We will begin the start of production at the Sakai Plant in October to meet healthy demand ahead, he told a news conference.
Getting the world's most cost-competitive factory onstream as quickly as we can will be a powerful weapon to win in this tough climate.
Sharp's 380 billion yen ($3.79 billion) plant in western Japan will process so-called 10th-generation glass substrates, which are bigger than earlier-generation substrates and help reduce per-panel production costs.
Its share price, which had fallen as much as 7.7 percent prior to the announcement, closed down 6.1 percent at 813 yen, against the Nikkei's <.N225> 2.7 percent fall.
Consumer interest in electronic gadgets has slumped as a global recession hits employment and income, pushing the world's top makers of liquid crystal displays into the red.
Mounting inventory from unsold LCD panels and TVs, as well as restructuring costs, dragged down Sharp's earnings outlook.
The company now expects an operating loss of 60 billion yen. That is far larger than its estimate in February of a loss of 30 billion yen and compares with a consensus of a 37.3 billion yen loss in a poll of 21 analysts by Reuters Estimates.
It would be Sharp's first ever operating loss.
CAN'T SLOW DOWN
Sharp is ramping up production in the face of uncertain demand, analysts said.
Utilization rates in the LCD panel sector are recovering, but they are still at only 70 percent to 80 percent, analyst Yuji Fujimori wrote in a note to investors on Tuesday, when he downgraded the stock to sell from neutral.
This leaves concerns about the market's capacity to absorb supply increases, he wrote.
Sharp said in 2007 that its new LCD plant would have an initial capacity to handle 36,000 glass substrates a month, which will eventually be doubled to 72,000 units.
Sharp, which supplies panels to makers of LCD TVs, is also considering working with an overseas partner in LCD panels, Katayama said.
The Nikkei business daily said in February that Sharp was in talks with Chinese rival SVA on joint LCD production in China.
Sharp is also building a new solar cell plant in Japan. The company said in 2007 the new plant, which is designed to make thin-film solar cells, is scheduled to start output by March 2010.
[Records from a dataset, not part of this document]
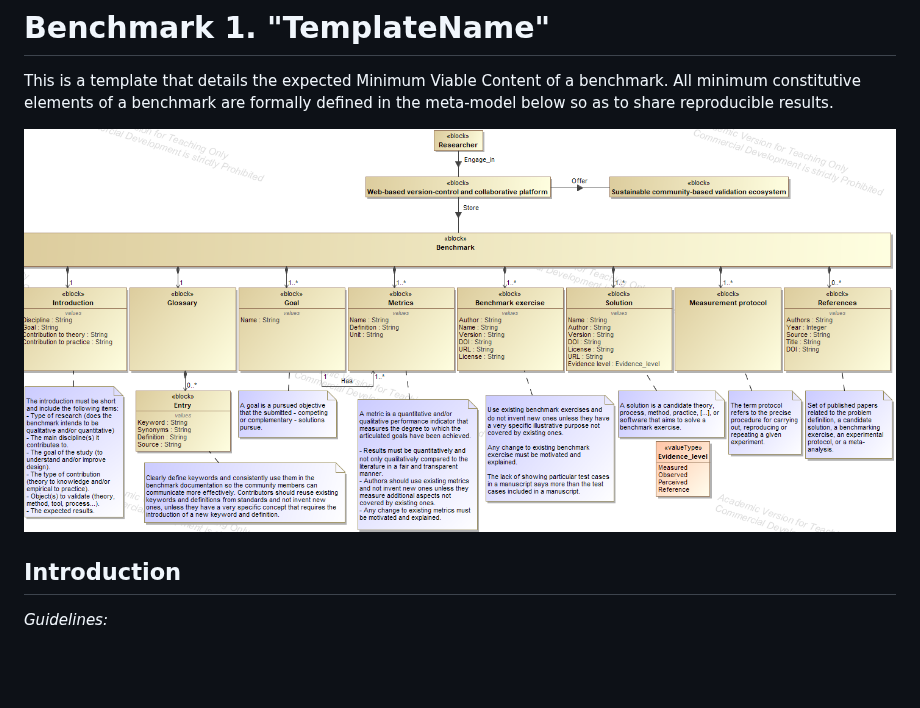
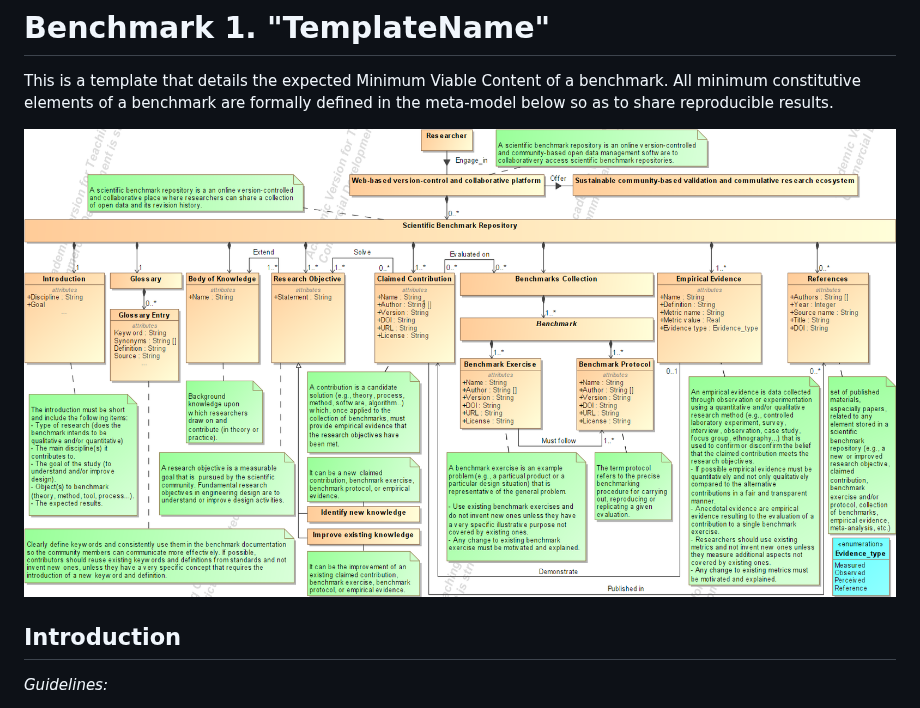
Before and after one commit to GIS-S-mart/Benchmark-0_Template, a Markdown page: README.md, the part around the change. GitHub-like rendering; pictures changed too: README/image-20231022154230422.png (added); blank space fills up the shorter version.

Commit message:
update meta model

```diff
--- a/README.md
+++ b/README.md
@@ -2,7 +2,7 @@
 
 This is a template that details the expected Minimum Viable Content of a benchmark. All minimum constitutive elements of a benchmark are formally defined in the meta-model below so as to share reproducible results.
 
-![image-20230401190042620](images/image-20230401190042620.png)
+![image-20231022154230422](./README/image-20231022154230422.png)
 
 ## Introduction
 
```
Also changed, not shown: README/image-20231022154054219.png (added), README/image-20231022154115021.png (added), README/image-20231022154216012.png (added).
It is the world's fourth-largest solar cell maker behind Q-Cells
(Additional reporting by Mayumi Negishi; Editing by Hugh Lawson)